The vote was 6-4, with Council Members Alison Alter, Ora Houston, Leslie Pool and Kathie Tovo against. Council Member Ellen Troxclair was absent from the meeting.

Adler, in extended remarks about the legality of the petition ordinance, said he could not in good faith have place the referendum on the ballot short of a court order.

“The easy thing to do here would be to put this on the ballot and walk away,” Adler said, “but that wouldn’t be right because it would be illegal. To me, that would be a denial to the oath of office I took. I wasn’t elected to do the easy thing; I was elected to do the hard thing and the right thing.”

Pool said it would be illegal to not put the petition ordinance on the ballot.

City Attorney Anne Morgan has told council members that Texas law prohibits referendum elections on zoning amendments. Likewise, legal advisers have told the council that the petition is flawed because it outlines an ordinance that would override conflicting portions of the Austin City Charter, which is not allowed.

However, the public can vote on something known as initial zoning, when a city sets up zoning laws. The question regarding the CodeNext petition ordinance now is whether CodeNext amounts to the repeal and replacement of existing zoning codes or whether it qualifies as a massive amendment.

Houston had put a resolution on the agenda that would have placed the petition ordinance, which calls for public votes on any broad rewrite of Austin’s zoning laws but is specifically aimed at CodeNext, on the ballot. Before the council could vote on her resolution, however, Adler offered another resolution that did the opposite.

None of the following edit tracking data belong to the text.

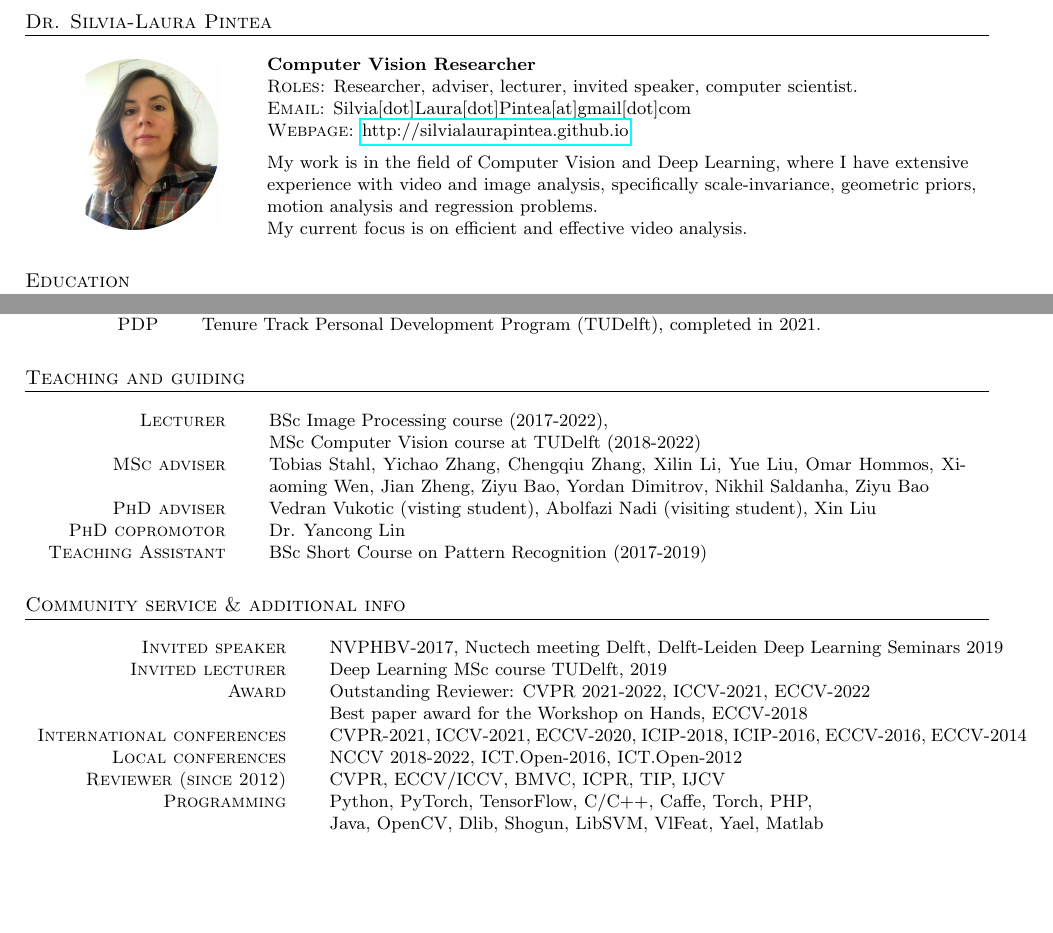
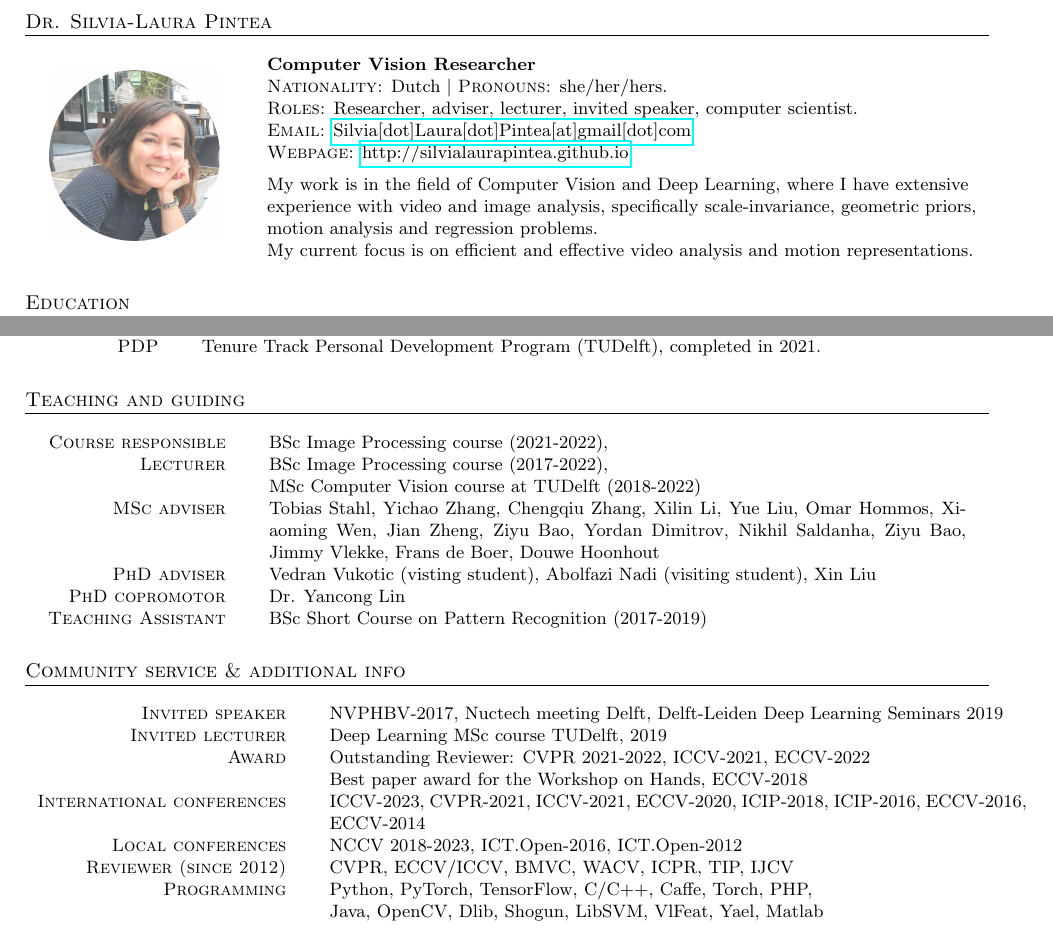
Before and after one commit to SilviaLauraPintea/SilviaLauraPintea.github.io, a LaTeX CV (cv/cv.tex): two parts of pages 1 and 2 of 2, joined at a grey line, cut so that both start at the same text, the shorter picture padded with empty space. Compiled offline with pdfLaTeX.

Commit message:
Updated the details

```diff
--- a/cv/cv.tex
+++ b/cv/cv.tex
@@ -26,13 +26,14 @@
 		    \end{tabular}&
 		    \begin{tabular}{l}
                    \textbf{\textsc{Computer Vision Researcher}}\\
+                   \textsc{Nationality:} Dutch $\mid$ \textsc{Pronouns:} she\slash her\slash hers.\\
                    \textsc{Roles:} Researcher, adviser, lecturer, invited speaker, computer scientist.\\
-                   \textsc{Email:} Silvia[dot]Laura[dot]Pintea[at]gmail[dot]com\\
+                   \textsc{Email:} \href{mailto:silvia.laura.pintea@gmail.com}{Silvia[dot]Laura[dot]Pintea[at]gmail[dot]com}\\
                    \textsc{Webpage:} \href{https://silvialaurapintea.github.io}{http://silvialaurapintea.github.io} \vspace{5px}\\
                     My work is in the field of Computer Vision and Deep Learning, where I have extensive\\
                     experience with video and image analysis, specifically scale-invariance, geometric priors,\\
                     motion analysis and regression problems.\\
-                    My current focus is on efficient and effective video analysis.
+                    My current focus is on efficient and effective video analysis and motion representations.
 		        \end{tabular}\\
             \end{tabular}
 		%====================================================================================================
@@ -117,9 +118,10 @@
 		\section{Teaching and guiding}
 		\begin{tabular}{r@{\hskip 0.3in}p{12.3cm}}
 			%Teaching___________________________________________________________________________________
+			\textsc{Course responsible}		    & BSc Image Processing course (2021-2022),\\
 			\textsc{Lecturer}		            & BSc Image Processing course (2017-2022),\\
                                                 & MSc Computer Vision course at TUDelft (2018-2022)\\
-			\textsc{MSc adviser}                & Tobias Stahl, Yichao Zhang, Chengqiu Zhang, Xilin Li, Yue Liu, Omar Hommos, Xiaoming Wen, Jian Zheng, Ziyu Bao, Yordan Dimitrov, Nikhil Saldanha, Ziyu Bao\\
+			\textsc{MSc adviser}                & Tobias Stahl, Yichao Zhang, Chengqiu Zhang, Xilin Li, Yue Liu, Omar Hommos, Xiaoming Wen, Jian Zheng, Ziyu Bao, Yordan Dimitrov, Nikhil Saldanha, Ziyu Bao, Jimmy Vlekke, Frans de Boer, Douwe Hoonhout\\
 			\textsc{PhD adviser}                & Vedran Vukotic (visting student), Abolfazi Nadi (visiting student), Xin Liu\\
 			\textsc{PhD copromotor}             & Dr. Yancong Lin\\
             \textsc{Teaching Assistant}         & BSc Short Course on Pattern Recognition (2017-2019)\\
@@ -132,9 +134,9 @@
             \textsc{Invited lecturer}           & Deep Learning MSc course TUDelft, 2019\\
             \textsc{Award}                      & Outstanding Reviewer: CVPR 2021-2022, ICCV-2021, ECCV-2022\\
                                                 & Best paper award for the Workshop on Hands, ECCV-2018\\
-            \textsc{International conferences}  & CVPR-2021, ICCV-2021, ECCV-2020, ICIP-2018, ICIP-2016, ECCV-2016, ECCV-2014\\
-            \textsc{Local conferences}          & NCCV 2018-2022, ICT.Open-2016, ICT.Open-2012\\
-            \textsc{Reviewer (since 2012)}      & CVPR, ECCV/ICCV, BMVC, ICPR, TIP, IJCV\\
+            \textsc{International conferences}  & ICCV-2023, CVPR-2021, ICCV-2021, ECCV-2020, ICIP-2018, ICIP-2016, ECCV-2016, ECCV-2014\\
+            \textsc{Local conferences}          & NCCV 2018-2023, ICT.Open-2016, ICT.Open-2012\\
+            \textsc{Reviewer (since 2012)}      & CVPR, ECCV/ICCV, BMVC, WACV, ICPR, TIP, IJCV\\
 			\textsc{Programming}                & Python, PyTorch, TensorFlow, C\slash C++, Caffe, Torch, PHP,\\
 			                                    & Java, OpenCV, Dlib, Shogun, LibSVM, VlFeat, Yael, Matlab\\
 			%\multicolumn{2}{c}{}\\
```
Also changed, not shown: cv/id.png, silvia.png, cv/cv.tex (7 more changed lines), 2 other files.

Houston, the council’s lone African-American, said the right to vote is something her community holds dear.

“I have personally been in situations where the law has disenfranchised me of that right,” Houston said. “I never want to be in that position (to vote for something) that legally might be the right thing to do, but morally it is the wrong thing to do.”

The vote mirrored several previous votes on CodeNext issues and could be as a preview of how a final vote might go this summer. On Tuesday, the council will conduct its first public hearing regarding CodeNext.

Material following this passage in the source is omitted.